Nurse admits in e-mail to dosing Alzheimer patient with morphine
February 22, 2001
WATERFORD TOWNSHIP -- After finding God, Anne Nicolai wanted to make peace with herself and the world.
So, the hospice nurse wrote an e-mail to her boyfriend in which she detailed how she killed three elderly patients under her care, each with a fatal dose of morphine.
Oakland County prosecutors have not decided if charges will be filed against the 37-year-old Davison woman in the death of 95-year-old Helen Walling, who was under Nicolai's care at a Waterford Township nursing home.
Sgt. Gary Muir of the Michigan State Police interviewed Nicolai and said she does not deny the contents of the e-mail message in which she describes slipping a liquid dose of the pain killer into the mouth of Walling, who was suffering from Alzheimer's disease.
After receiving a copy of the e-mail from Nicolai's boyfriend last summer, investigators ordered Walling's body exhumed from a Pontiac cemetery in August. The Oakland County Medical Examiner's Office later ruled Walling's death a homicide, concluding she died of morphine poisoning.
"Based on the statements she made to me and the evidence we turned up, I think there is some type of murder charge here," Muir said. "If they feel what she did is premeditated, she could be charged with first-degree murder."
Defense lawyer James Burdick said Nicolai was suffering from untreated bi-polar disorder when she wrote the e-mail to her boyfriend.
"Her lamentations about the death played on her mind and her conscience," Burdick said. "No way is this murder, no way is this assisted suicide. It's helping this woman through this horrendous and nearly unendurable life."
Burdick said he was encouraged that Oakland County Prosecutor Dave Gorcyca was taking his time to decide whether Nicolai had broken the law. Prosecutors received a warrant request on Nicolai at the end of January. She has not been charged in any of the deaths.
Gorcyca said no decision has been made on the case because investigators are still attempting to find witnesses who were employed with the nursing home in July 1996, when Walling died.
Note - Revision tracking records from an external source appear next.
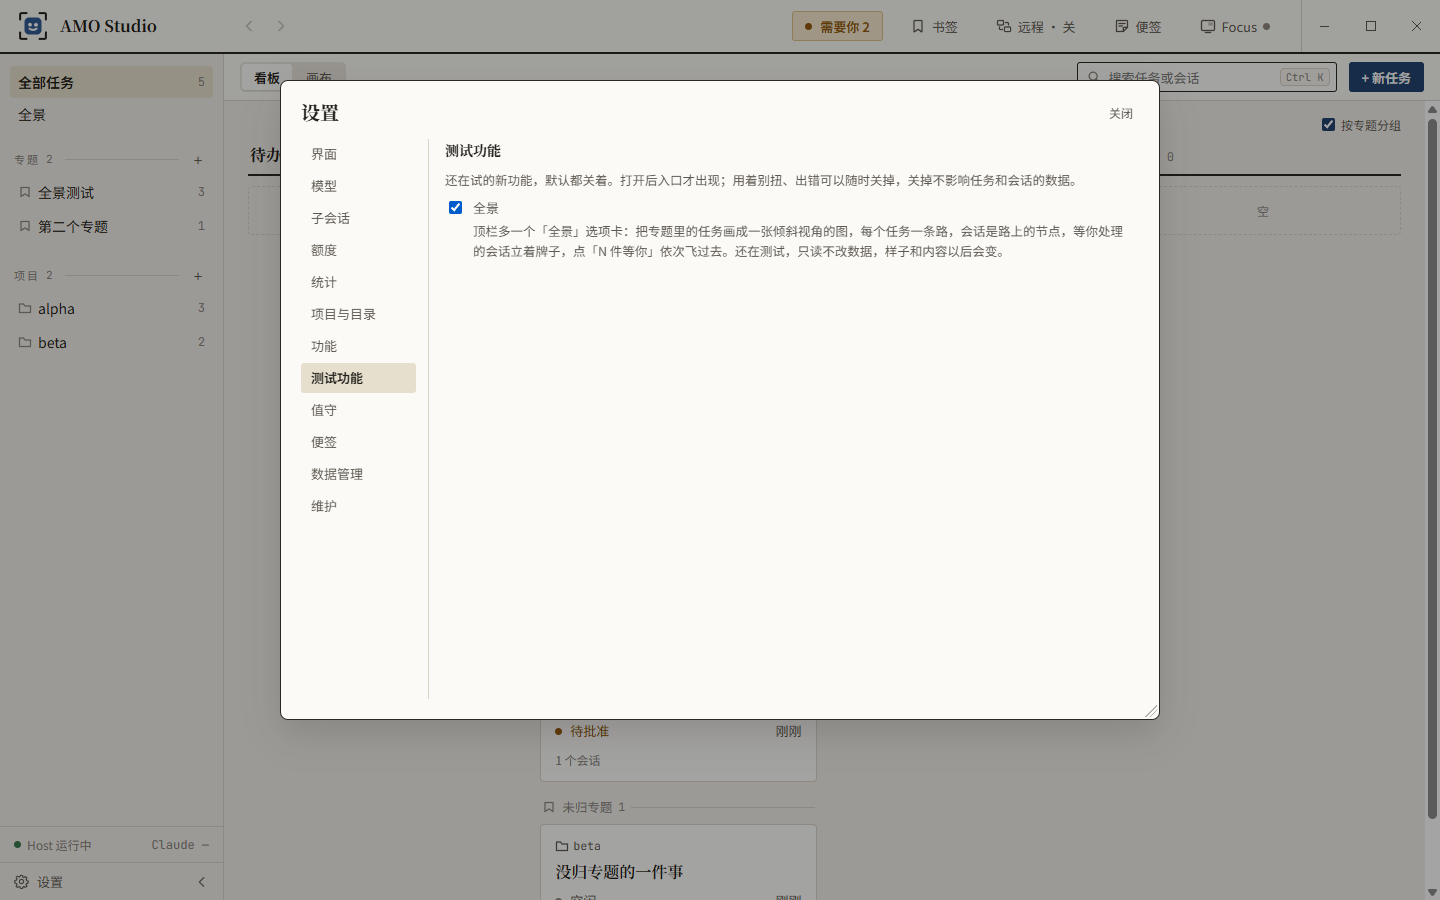
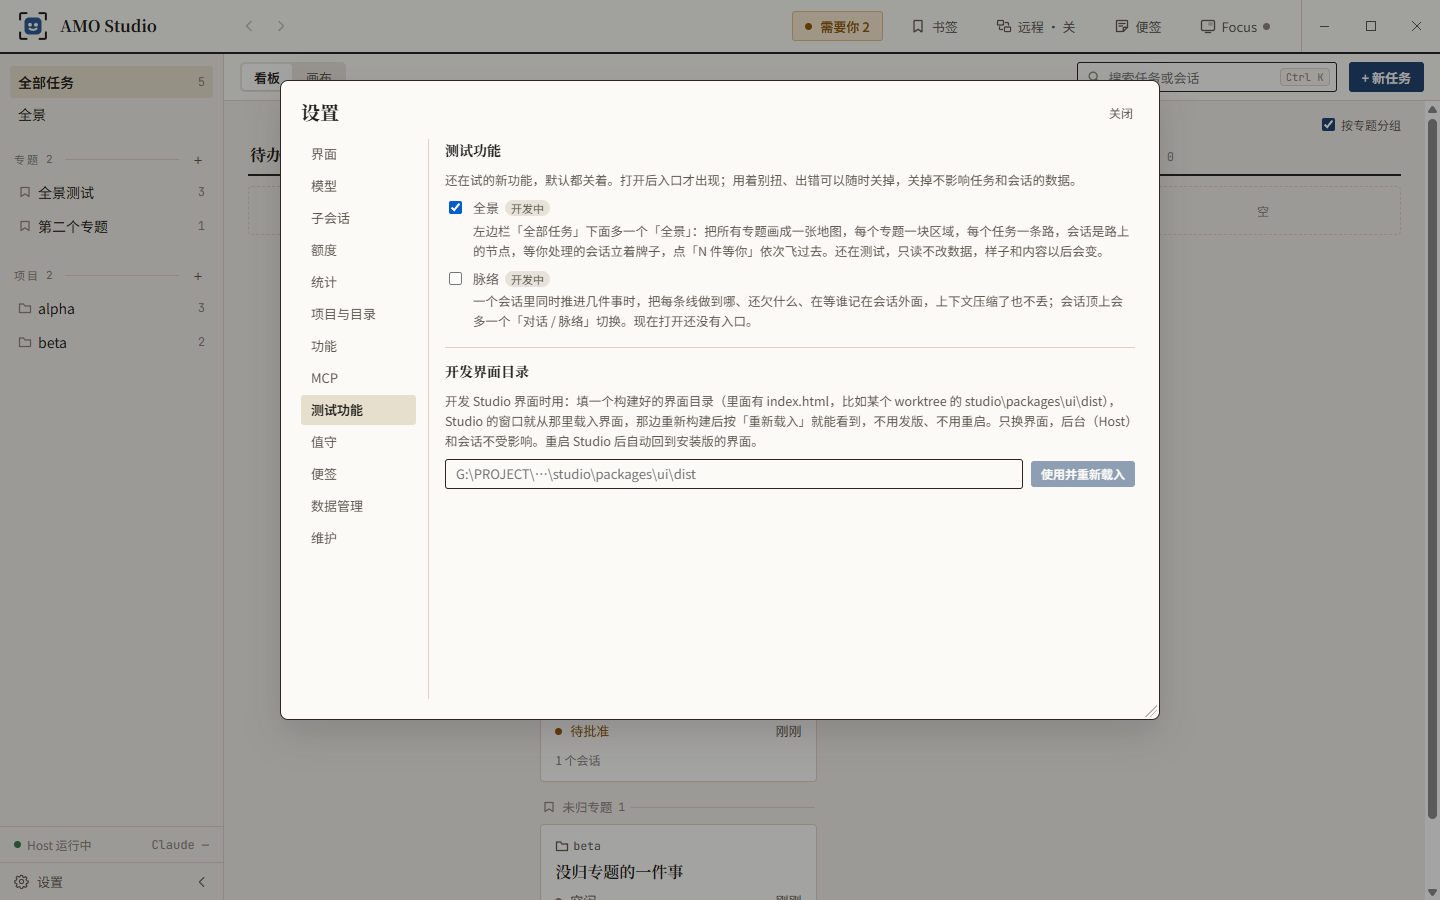
feat(settings): 测试功能 marks what is still being built 「开发中」, and gets 脉络 — its switch only, for now (the user, 2026-11-09: 首先我们给测试功能全景加一个开发中的标记。再加一个新模块的开关…就叫脉络，开始第 0 步吧)
脉络 (tracks) is the session-level answer to several things going on in one conversation, and between a session and the sessions it starts: where each line stands, what is still owed and who it waits on, kept outside the context so a compaction does not lose the quiet ones. plans/tracks.md has why (the 11-09 check on project_mining's merge session: at its first compaction Claude's summary kept 10 of the 16 open things whole, 2 in part, lost 4 — one became BR-007, and D11, kept as a bare number, later took D12's meaning; the same transcript written down as a ledger whose rule is "say what it is, not just its number" kept 14–15 whole with Sonnet and Opus), what the user settled (name 脉络 to stand beside 全景, 「对话 / 脉络」 at the top of a session, the ledger is the Host's data not a session, start at the session level, iterate the UI through 开发界面目录) and the steps.

EXPERIMENTAL_FEATURES entries take `stage: "dev"`, shown as 「开发中」 beside the name (the settings tag); 全景 and 脉络 both have it. The Host's list of known 测试功能 now includes `tracks`, which is why this needs a release: 0.9.56's Host refuses a name it does not know. Turning 脉络 on shows nothing yet, and its hint says so.

Checked: typecheck; amo-mcp.test (测试功能 kept in the list's order: tracks + panorama sent either way round); e2e panorama.spec, which now also sees both 开发中 tags and 脉络 left off — passes; screenshot panorama-settings looked at.

Changed region(s): [[0.1875, 0.4044, 0.8125, 0.6222], [0.3125, 0.2178, 0.7812, 0.3733]]

diff --git a/studio/packages/protocol/src/api.ts b/studio/packages/protocol/src/api.ts
@@ -218,13 +218,26 @@ export const OPTIONAL_FEATURES: readonly { id: OptionalFeature; label: string; h
  * 设置 → 测试功能 (2026-11-01, the user: 设置里加个测试功能页，这个功能加个开关): features still being tried out. The
  * opposite of OPTIONAL_FEATURES: off until the person turns one on, and the settings list the ones turned on.
  */
-export type ExperimentalFeature = "panorama";
+export type ExperimentalFeature = "panorama" | "tracks";
 
-export const EXPERIMENTAL_FEATURES: readonly { id: ExperimentalFeature; label: string; hint: string }[] = [
+/**
+ * `dev` (2026-11-09, the user: 给测试功能全景加一个开发中的标记): still being built, shown as 「开发中」 beside its name —
+ * what it does now is a first piece, or nothing yet.
+ */
+export const EXPERIMENTAL_FEATURES: readonly { id: ExperimentalFeature; label: string; hint: string; stage?: "dev" }[] = [
   {
     id: "panorama",
     label: "全景",
     hint: "左边栏「全部任务」下面多一个「全景」：把所有专题画成一张地图，每个专题一块区域，每个任务一条路，会话是路上的节点，等你处理的会话立着牌子，点「N 件等你」依次飞过去。还在测试，只读不改数据，样子和内容以后会变。",
+    stage: "dev",
+  },
+  // 脉络 (2026-11-09, plans/tracks.md): one session carrying several things at once keeps where each line stands outside
+  // its context, so a compaction does not lose the quiet ones. Only the switch so far.
+  {
+    id: "tracks",
+    label: "脉络",
+    hint: "一个会话里同时推进几件事时，把每条线做到哪、还欠什么、在等谁记在会话外面，上下文压缩了也不丢；会话顶上会多一个「对话 / 脉络」切换。现在打开还没有入口。",
+    stage: "dev",
   },
 ];
 

diff --git a/studio/packages/host/src/mcp/amo-mcp.test.ts b/studio/packages/host/src/mcp/amo-mcp.test.ts
@@ -115,6 +115,9 @@ describe("AMO MCP", () => {
     expect(() => service.config.updateSettings({ experimentalFeatures: ["nope"] })).toThrow(/experimentalFeatures/);
     expect(() => service.config.updateSettings({ experimentalFeatures: "panorama" })).toThrow(/experimentalFeatures/);
     expect(service.config.updateSettings({ experimentalFeatures: ["panorama", "panorama"] }).experimentalFeatures).toEqual(["panorama"]);
+    // 脉络 (2026-11-09): kept in the list's order whatever order it was sent in.
+    expect(service.config.updateSettings({ experimentalFeatures: ["tracks", "panorama"] }).experimentalFeatures).toEqual(["panorama", "tracks"]);
+    expect(service.config.updateSettings({ experimentalFeatures: ["panorama"] }).experimentalFeatures).toEqual(["panorama"]);
     // One that was taken out again is ignored when read back.
     store.setKv("settings:experimental-features", JSON.stringify(["gone", "panorama"]));
     expect(service.config.experimentalFeatures()).toEqual(["panorama"]);

diff --git a/studio/e2e/studio/panorama.spec.ts b/studio/e2e/studio/panorama.spec.ts
@@ -90,6 +90,10 @@ test("全景: off by default, turned on in 测试功能, opened from the left co
   await dialog.getByRole("tab", { name: "测试功能" }).click();
   const toggle = dialog.getByTestId("experimental-panorama");
   await expect(toggle).not.toBeChecked();
+  // Both still being built (2026-11-09): 「开发中」 beside the name; 脉络 off and left alone here.
+  await expect(dialog.getByTestId("experimental-panorama-stage")).toHaveText("开发中");
+  await expect(dialog.getByTestId("experimental-tracks-stage")).toHaveText("开发中");
+  await expect(dialog.getByTestId("experimental-tracks")).not.toBeChecked();
   await toggle.check();
   await expect(toggle).toBeChecked();
   await expect.poll(async () => (await studio!.api<{ experimentalFeatures: string[] }>("GET", "/api/settings")).experimentalFeatures).toEqual(["panorama"]);

diff --git a/studio/packages/ui/src/settings/ExperimentalSection.tsx b/studio/packages/ui/src/settings/ExperimentalSection.tsx
@@ -38,7 +38,14 @@ export function ExperimentalSection({ link, on }: { link: HostLink; on: readonly
         <label key={f.id} className="settings-row feature-row">
           <input type="checkbox" checked={shown.includes(f.id)} disabled={busy} onChange={(e) => void toggle(f.id, e.target.checked)} data-testid={`experimental-${f.id}`} />
           <span className="feature-text">
-            <span className="settings-label">{f.label}</span>
+            <span className="settings-label">
+              {f.label}
+              {f.stage === "dev" && (
+                <span className="settings-tag feature-stage" data-testid={`experimental-${f.id}-stage`}>
+                  开发中
+                </span>
+              )}
+            </span>
             <span className="settings-hint">{f.hint}</span>
           </span>
         </label>

diff --git a/studio/packages/ui/src/settings/settings.css b/studio/packages/ui/src/settings/settings.css
@@ -17,6 +17,7 @@
 .feature-row { align-items: flex-start; cursor: pointer; }
 .feature-row input { margin-top: 3px; }
 .feature-text { display: flex; flex-direction: column; gap: 2px; flex: 1; min-width: 0; }
+.feature-stage { margin-left: 6px; }
 
 /* 设置 in pages: the areas on the left, one page on the right (the dialog keeps its size between pages). */
 .settings-modal { position: relative; width: min(880px, calc(100vw - 40px)); height: min(640px, calc(100vh - 120px)); overflow: hidden; gap: 12px; }

diff --git a/studio/plans/tracks.md b/studio/plans/tracks.md
@@ -1,0 +1,53 @@
+# 脉络（tracks）：一个会话、几个会话推进多件事时，不丢线（2026-11-09）
+
+> 状态：进行中。第 0 步（测试功能「开发中」标签、「脉络」开关、这份方案）在分支 `studio/tracks`（worktree `G:/PROJECT/AgentMonitorOverlay-tracks`）。下一步：面板原型。
+
+## 起因（用户 11-09）
+
+- 子会话和主会话之间的往来（回报、`session_send`）现在都以用户气泡铺在对话里，影响人的判断。
+- 对话常分出几个方向：聊到后面分成 3 支，要分别迭代；人的精力在第 1、2 支，第 3 支就忘了，只能不时去问对应的对话「做到哪、还有什么没做」。
+- 拉起子会话、或经中转发给别人，本身是一个小循环。
+- 主会话和子会话频繁互动时人不该关心中间过程；派发之后应该让人直接在子会话里操作，省掉「子 → 主 → 人」的转手。
+- 这几种本是想在全景里表达的。全景卡住了：框架太大、痛点不够明确。这次反过来，**从小向大**：先从会话级做起。
+
+## 验证（11-09，`studio/out/branch-eval/findings.md`，不进 git）
+
+拿 project_mining「代码合并和任务推进」主会话（人 40 条、收件箱 36 条、压缩 3 次、开 13 个子会话、人问进度 4 次）做的：
+
+- 第一次压缩时开着的 16 件事：Claude 的压缩摘要完整保住 10、半截 2、丢 4；按台账格式记（规则「内容写清，不能只写编号」）Sonnet 14 / 2 / 0，Opus 15 / 1 / 0。
+- 压缩后模型的汇总和摘要一模一样：摘要里没有的它就不知道。丢掉的「画面表现未核实（死者身上落雷）」后来成了 BR-007。只留编号的 D11 在压缩后被套上了 D12 的内容。
+- 只取开着的事渲染成目录约 5,900 字，压缩摘要 11,000 字。
+- 主会话转述子会话状态出错过一次（U24）；36 条回报共 84,185 字进了主会话的上下文。
+- 10-30 以来人开的 78 个主会话：人发 10 条以内的 63 个，压缩过的 5 个；11 条以上的 15 个，压缩过 13 个，「问进度」只出现在这里。115 个子会话里人亲自进去发过消息的 57 个。
+
+局限：一个会话、一个切点、单人标注；台账是事后一次整理，不是边干边记。
+
+## 已定（用户 11-09）
+
+- **名字「脉络」**，对标全景；会话顶上切换「对话 / 脉络」，点「脉络」右边整个换掉。代码 id `tracks`。里面那本账叫「台账」。
+- 设置 → 测试功能：全景和脉络都标「开发中」。
+- **台账是 Host 存的数据，不是会话**：放在会话里会跟着压缩丢、常驻维护越来越费 token（同 10-30 不做常驻看板员）。平级会话的用处是**接力**：一个会话做到一半太大，开新会话把台账交过去。
+- **从会话级开始**，不预先判断任务大小：开了功能，新会话从一开始就带台账，空的不花什么。
+- 新建会话 / 任务的界面要有对应选项；顺带把任务里「新建会话」改得像新建任务：一页填完首句、模型、附件、选项，一次创建并发出（现在是先选模型创建、再写首句）。
+- 用**开发界面目录**（设置 → 测试功能，`config.devUiDir`）在 worktree 里迭代界面；Host 一侧的改动要重启 Host 才生效，攒一批，由人在没有会话运行时点重启，必要时发测试版。
+
+## 核心流程
+
+1. **面板**：脉络视图长什么样，先做原型（用验证里那份真实台账做 2～3 种可点的 HTML），人上手比较后再定。
+2. **单会话、中等任务**（多数任务，尤其策划推过来的）：有可能压缩一两次。靠外置的台账维持多件事稳定推进。
+3. **多会话、中等 / 复杂任务**：一般知道任务后就能判断复杂度，一轮对话后直接开拆。主会话了解整个任务内部和它相关的内容，维持任务架构清晰，并让人看得懂（例：上面那个合并任务）。
+
+## 做法（草案，随步骤补）
+
+- 台账：线（thread）→ 条目（编号、一句话内容、类型、状态、等谁、来源）。
+- 模型接口：`ledger_update`、`ledger_read`（MCP）。规则写进工具说明：内容写清，不能只写编号；有两件以上开着的事、或话题分叉了才开始记。
+- 回给模型：平时不注入；压缩之后、人问进度时，把开着的事的目录放进下一条消息（`roleUpdate` 通道，`core/role.ts`）。
+- 给人看：脉络视图（按线分组，「◐ N 条等你」）。
+- 以后（流程 3）：条目挂会话 id / 中转 threadId；子会话回报只带台账变化和全文入口；人直接接管子会话；接力。
+
+## 步骤
+
+0. 测试功能「开发中」标签、「脉络」开关、这份方案。开关要 Host 认识 `tracks` 才能打开，所以要发一个测试版。
+1. 面板原型 → 人选；改新建会话页并加选项。
+2. 流程 2：Host 台账存储 + MCP + 压缩后注入 + 脉络视图第一版。用几天，按验证的办法在每次压缩时打分。
+3. 流程 3。

diff --git a/studio/HANDOFF.md b/studio/HANDOFF.md
@@ -33,6 +33,7 @@
 | 文档整理（Archify 三层） | 11-06 用户审过，合进 master：HANDOFF 瘦身、导航索引 `docs/nav/`（`node scripts/nav.mjs`）+ 锚点测试、plans 只留决定、`plans/later/` 放以后推进的。维护办法和对比实验在 `plans/doc-architecture.md`；以后每批文档改动后用里面的 3 个问题复测 |
 | Host 结构 | `plans/host-structure.md`：8a–8c 已合进 master；剩一个 feature 环组 {collab、gitreview、projects、remote、review、sessions、tasks、viewpacks}，拆法写在方案里，没开工。项目梳理总表 `plans/done/cleanup-2026-11.md` |
 | 全景（userlayer） | 分支 `studio/panorama`（worktree `G:\PROJECT\AgentMonitorOverlay-panorama`）比 master 多 4 个提交：全景里抽屉打开会话（`plans/userlayer/framework.md` 第 1 步）、内存测量，没合 |
+| 脉络（tracks） | 11-09 开工，`plans/tracks.md`。第 0 步（测试功能「开发中」标签、「脉络」开关）合进 master，随 Studio 测试版发；之后在 worktree `G:\PROJECT\AgentMonitorOverlay-tracks`（分支 `studio/tracks`）用开发界面目录迭代。下一步：面板原型 |
 | 远程会话 | 功能都在 master、已发布（`plans/done/remote-session.md`、`plans/done/remote-page-and-new-task.md`；11-06 加了远程任务页的被控端额度）。等用户用两台真电脑验收；会话级授权、模型细到型号、远程权限上限等用户 10-29 定先不做 |
 | Android Studio | 工程在 `mobile/`（KMP：`shared` + `app`），调试 APK 在 `mobile/out/`。真实手机和 Tailscale 实网没测（`plans/done/android-studio.md`） |
 | iOS Studio | `plans/ios.md`：签名 11-03 通了（jenkins-build 钥匙串），**等 App Store Connect API Key**（打包机 `~/.amo-ios/config` 两个 ID 空着、没有 .p8），之后 validate、问过用户再第一次上传。打包机上 LaunchAgent `com.amo.ios-build` 的残留没卸（等用户点头删 Mac 上的文件） |

diff --git a/studio/packages/app/CHANGELOG.md b/studio/packages/app/CHANGELOG.md
@@ -4,6 +4,8 @@
 
 ## 下一版
 
+- 设置 → 测试功能里，还在开发的功能名字旁边多了「开发中」标签，「全景」现在带着它。另外新加了一项「脉络」（也是开发中）：以后一个会话里同时推进几件事时，用它记下每条线做到哪、还欠什么、在等谁，上下文压缩了也不丢。这一版只有开关，打开后还没有入口。
+
 ## 0.9.56（2026-11-09）
 
 - 项目里开着 SSE 连接的 MCP（比如 gorilla-canvas）时，DeepSeek 会话也能开起来了。以前 Studio 把它原样交给 DeepSeek（DSH），DSH 不支持 SSE，直接报「Invalid params: mcpServers[…] transport sse is not supported」，整个会话起不来，用 `session_start` 拉起的 DeepSeek 子会话也一样，只能去关掉项目里的 MCP。现在 DeepSeek 会话只带 DSH 支持的 MCP，带不上的不带，会话里多一行说明是哪个、为什么没带；其他 MCP 照常可用，DSH 以后支持了会自动带上。Codex 本来就带不上 SSE 的 MCP，以前是不声不响地跳过，现在新会话里也会说明。Claude 会话不受影响。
"There is so much we have to focus on, especially the intent of woman," Gorcyca said. "Was her intent to alleviate pain and suffering or to end life prematurely? We don't know whether she was playing God."
© 2001 Jennifer Chambers, The Detroit News/a>